╭─ INFORMATION SUPPLIED
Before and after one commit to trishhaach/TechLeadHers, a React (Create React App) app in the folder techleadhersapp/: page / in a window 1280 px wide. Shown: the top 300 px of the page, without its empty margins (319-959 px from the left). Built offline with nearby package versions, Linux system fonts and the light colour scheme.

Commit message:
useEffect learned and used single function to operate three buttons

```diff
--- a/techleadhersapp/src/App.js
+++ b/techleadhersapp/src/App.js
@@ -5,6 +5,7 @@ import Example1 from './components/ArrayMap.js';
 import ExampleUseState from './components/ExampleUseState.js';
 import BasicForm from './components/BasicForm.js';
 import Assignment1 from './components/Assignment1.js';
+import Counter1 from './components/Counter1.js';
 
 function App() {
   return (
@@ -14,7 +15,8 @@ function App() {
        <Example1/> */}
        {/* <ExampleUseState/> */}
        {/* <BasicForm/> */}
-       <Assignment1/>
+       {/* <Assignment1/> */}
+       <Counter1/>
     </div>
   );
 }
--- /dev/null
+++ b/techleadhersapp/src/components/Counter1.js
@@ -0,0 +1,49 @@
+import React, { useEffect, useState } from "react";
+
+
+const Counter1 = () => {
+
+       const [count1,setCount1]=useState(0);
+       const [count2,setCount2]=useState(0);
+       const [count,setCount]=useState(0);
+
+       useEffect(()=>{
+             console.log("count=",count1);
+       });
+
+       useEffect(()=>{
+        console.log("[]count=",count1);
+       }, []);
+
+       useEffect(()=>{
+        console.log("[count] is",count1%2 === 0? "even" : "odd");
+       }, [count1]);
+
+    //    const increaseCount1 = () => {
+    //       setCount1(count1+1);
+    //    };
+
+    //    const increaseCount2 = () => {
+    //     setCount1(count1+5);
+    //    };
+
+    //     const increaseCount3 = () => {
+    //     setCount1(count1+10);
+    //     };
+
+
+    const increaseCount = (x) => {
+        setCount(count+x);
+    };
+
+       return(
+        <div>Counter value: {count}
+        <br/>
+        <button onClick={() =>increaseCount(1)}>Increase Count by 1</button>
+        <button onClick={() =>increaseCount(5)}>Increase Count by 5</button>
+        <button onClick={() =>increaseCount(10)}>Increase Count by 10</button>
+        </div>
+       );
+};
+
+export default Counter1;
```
╰─
╭─ INFORMATION SUPPLIED
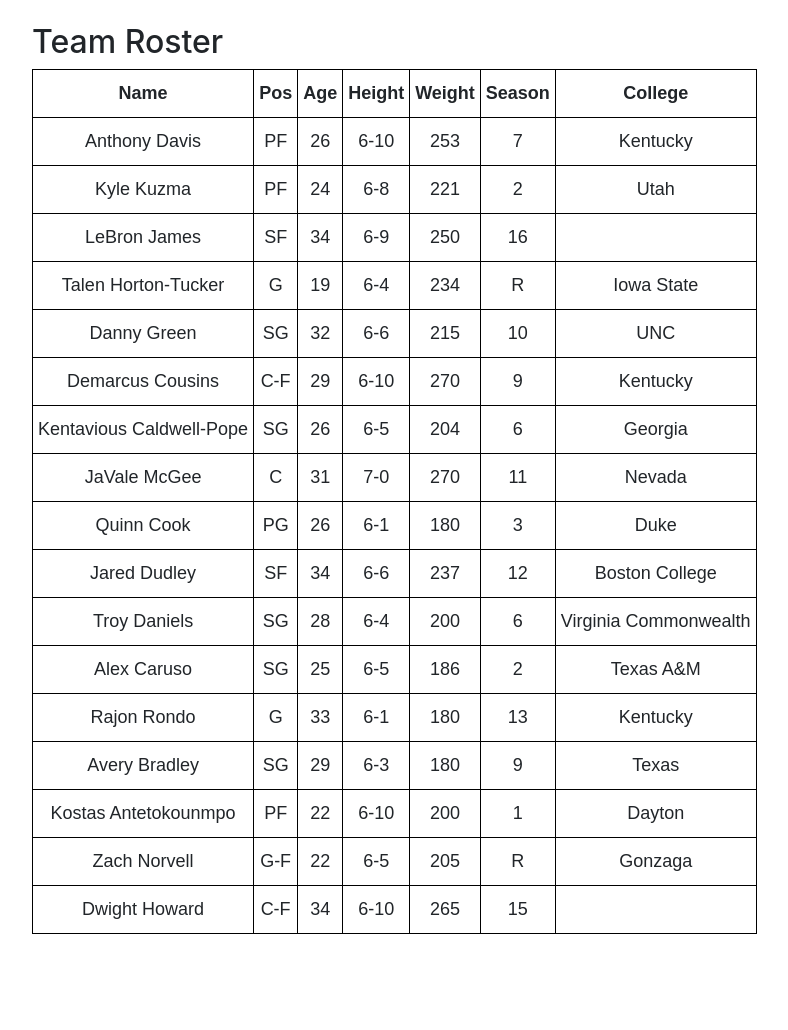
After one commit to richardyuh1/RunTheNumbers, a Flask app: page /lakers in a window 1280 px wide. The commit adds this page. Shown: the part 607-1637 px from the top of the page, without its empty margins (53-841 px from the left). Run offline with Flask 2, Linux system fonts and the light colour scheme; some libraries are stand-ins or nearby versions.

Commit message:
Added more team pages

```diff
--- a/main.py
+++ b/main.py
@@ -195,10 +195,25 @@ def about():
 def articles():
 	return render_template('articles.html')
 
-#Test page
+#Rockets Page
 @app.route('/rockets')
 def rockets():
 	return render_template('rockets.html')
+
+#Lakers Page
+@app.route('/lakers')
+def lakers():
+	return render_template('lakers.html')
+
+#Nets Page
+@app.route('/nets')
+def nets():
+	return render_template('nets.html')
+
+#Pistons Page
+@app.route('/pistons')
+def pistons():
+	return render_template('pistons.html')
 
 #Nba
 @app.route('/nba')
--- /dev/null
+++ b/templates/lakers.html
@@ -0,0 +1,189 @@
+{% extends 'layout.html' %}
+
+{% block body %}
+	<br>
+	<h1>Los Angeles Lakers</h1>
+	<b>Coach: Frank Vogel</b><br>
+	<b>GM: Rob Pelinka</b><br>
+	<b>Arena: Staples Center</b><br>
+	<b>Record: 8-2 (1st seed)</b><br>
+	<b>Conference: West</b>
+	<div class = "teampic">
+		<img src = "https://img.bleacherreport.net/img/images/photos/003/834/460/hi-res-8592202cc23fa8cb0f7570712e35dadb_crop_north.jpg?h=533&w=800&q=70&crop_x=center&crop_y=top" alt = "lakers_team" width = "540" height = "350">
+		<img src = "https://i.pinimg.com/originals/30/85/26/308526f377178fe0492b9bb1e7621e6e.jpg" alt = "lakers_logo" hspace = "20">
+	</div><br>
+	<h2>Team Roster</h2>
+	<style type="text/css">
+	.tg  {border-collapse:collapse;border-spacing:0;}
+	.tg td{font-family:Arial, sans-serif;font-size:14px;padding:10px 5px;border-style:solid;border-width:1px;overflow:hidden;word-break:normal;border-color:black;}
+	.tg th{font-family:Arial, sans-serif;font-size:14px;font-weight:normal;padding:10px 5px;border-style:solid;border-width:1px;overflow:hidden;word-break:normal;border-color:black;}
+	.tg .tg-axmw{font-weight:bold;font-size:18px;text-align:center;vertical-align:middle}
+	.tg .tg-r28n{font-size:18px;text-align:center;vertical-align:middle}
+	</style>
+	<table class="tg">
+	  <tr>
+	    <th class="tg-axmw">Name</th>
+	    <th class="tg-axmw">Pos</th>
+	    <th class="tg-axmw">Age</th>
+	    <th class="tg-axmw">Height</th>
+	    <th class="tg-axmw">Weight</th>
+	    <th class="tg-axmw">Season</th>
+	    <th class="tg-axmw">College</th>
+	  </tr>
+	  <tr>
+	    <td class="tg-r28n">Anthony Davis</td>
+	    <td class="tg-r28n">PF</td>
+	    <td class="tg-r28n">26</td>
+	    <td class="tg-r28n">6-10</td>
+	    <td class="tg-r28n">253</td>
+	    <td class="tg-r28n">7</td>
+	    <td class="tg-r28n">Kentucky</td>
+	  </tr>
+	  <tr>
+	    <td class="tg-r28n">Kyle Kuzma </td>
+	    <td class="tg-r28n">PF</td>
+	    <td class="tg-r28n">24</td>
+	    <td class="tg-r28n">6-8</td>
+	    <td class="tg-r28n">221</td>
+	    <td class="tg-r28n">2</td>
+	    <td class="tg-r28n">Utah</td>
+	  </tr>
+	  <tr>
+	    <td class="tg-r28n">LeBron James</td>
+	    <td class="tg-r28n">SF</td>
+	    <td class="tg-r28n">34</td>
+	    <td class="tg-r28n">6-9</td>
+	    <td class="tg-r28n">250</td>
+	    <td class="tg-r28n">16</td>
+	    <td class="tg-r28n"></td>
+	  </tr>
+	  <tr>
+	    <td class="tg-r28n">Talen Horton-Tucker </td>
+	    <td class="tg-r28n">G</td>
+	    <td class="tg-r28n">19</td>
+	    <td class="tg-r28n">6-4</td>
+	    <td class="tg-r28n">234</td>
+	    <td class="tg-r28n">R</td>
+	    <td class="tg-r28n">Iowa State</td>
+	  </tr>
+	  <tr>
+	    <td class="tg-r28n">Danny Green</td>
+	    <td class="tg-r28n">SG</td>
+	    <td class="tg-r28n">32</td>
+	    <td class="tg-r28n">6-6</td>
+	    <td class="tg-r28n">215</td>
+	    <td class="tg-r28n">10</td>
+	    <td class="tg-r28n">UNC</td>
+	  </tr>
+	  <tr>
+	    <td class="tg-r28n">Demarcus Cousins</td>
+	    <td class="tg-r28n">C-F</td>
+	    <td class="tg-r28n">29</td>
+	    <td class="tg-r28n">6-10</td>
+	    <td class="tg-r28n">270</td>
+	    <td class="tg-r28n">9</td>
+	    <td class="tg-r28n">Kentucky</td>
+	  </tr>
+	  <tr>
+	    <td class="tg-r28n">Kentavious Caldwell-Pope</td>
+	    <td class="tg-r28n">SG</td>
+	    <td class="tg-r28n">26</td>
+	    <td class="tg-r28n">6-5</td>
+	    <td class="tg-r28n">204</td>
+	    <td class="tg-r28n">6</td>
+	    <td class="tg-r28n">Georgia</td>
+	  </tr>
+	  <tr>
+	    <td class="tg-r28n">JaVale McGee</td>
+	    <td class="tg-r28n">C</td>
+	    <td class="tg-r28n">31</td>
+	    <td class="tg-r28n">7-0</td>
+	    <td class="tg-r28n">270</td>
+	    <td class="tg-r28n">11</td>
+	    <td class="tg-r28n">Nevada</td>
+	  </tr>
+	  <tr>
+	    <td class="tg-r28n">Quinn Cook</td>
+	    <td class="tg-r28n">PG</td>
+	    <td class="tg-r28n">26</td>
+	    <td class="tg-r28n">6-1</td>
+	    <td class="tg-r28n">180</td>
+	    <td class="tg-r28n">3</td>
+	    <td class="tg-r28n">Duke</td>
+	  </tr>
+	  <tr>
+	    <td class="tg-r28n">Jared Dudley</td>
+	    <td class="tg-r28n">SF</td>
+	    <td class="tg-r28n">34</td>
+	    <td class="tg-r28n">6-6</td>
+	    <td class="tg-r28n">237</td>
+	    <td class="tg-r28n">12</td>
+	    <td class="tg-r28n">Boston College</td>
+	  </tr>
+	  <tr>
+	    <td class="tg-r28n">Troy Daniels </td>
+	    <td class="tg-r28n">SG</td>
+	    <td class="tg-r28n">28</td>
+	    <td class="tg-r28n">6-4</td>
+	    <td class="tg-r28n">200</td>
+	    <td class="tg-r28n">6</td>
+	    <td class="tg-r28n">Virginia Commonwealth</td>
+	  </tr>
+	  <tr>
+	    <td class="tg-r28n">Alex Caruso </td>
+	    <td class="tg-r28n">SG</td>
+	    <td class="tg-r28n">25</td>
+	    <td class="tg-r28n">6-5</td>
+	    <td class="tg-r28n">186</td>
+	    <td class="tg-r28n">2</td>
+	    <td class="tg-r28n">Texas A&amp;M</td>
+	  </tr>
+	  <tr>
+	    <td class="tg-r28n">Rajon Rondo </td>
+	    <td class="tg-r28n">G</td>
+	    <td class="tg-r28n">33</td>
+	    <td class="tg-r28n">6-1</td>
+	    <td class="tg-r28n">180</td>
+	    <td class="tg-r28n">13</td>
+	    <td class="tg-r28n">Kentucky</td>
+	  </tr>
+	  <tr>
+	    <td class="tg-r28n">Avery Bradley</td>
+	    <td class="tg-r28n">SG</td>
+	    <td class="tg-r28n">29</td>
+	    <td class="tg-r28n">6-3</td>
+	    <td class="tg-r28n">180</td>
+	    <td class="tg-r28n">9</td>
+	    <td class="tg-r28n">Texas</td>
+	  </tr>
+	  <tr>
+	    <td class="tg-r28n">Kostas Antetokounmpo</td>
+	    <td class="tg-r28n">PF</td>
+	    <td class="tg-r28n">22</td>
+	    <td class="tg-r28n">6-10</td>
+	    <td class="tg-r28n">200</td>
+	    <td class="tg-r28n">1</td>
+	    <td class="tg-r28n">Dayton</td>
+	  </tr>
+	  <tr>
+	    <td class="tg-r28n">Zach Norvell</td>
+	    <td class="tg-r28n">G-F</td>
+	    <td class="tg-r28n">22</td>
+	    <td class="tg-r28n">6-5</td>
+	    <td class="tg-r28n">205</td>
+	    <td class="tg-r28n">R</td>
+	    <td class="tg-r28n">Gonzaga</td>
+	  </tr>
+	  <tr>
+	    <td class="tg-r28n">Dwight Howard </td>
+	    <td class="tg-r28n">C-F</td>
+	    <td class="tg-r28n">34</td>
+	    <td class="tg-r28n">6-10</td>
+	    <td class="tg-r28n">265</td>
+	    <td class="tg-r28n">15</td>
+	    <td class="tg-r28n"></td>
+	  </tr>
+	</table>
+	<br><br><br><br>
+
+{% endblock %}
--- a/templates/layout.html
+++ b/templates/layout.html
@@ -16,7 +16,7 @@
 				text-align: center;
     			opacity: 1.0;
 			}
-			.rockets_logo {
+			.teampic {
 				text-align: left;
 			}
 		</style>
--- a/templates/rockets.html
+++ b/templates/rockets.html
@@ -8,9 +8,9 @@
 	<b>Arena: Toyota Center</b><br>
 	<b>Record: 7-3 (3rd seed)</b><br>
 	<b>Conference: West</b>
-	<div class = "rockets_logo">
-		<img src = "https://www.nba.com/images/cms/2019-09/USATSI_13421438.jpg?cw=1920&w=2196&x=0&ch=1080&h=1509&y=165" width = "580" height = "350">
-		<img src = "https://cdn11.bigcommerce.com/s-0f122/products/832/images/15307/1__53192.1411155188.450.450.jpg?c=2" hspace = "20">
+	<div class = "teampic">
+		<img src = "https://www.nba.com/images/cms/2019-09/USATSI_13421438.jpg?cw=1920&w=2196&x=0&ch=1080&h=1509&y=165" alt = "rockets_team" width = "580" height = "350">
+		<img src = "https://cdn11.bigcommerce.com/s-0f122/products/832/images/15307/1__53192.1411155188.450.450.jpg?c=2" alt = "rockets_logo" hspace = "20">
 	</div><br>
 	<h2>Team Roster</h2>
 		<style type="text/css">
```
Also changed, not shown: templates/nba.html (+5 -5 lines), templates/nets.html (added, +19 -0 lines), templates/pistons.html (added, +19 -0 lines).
╰─
- **WHAT IS EXPECTED**
Count the lines of the data that contain the string "onClick", and reply with that number alone.

- **RESPONSE AREA**
3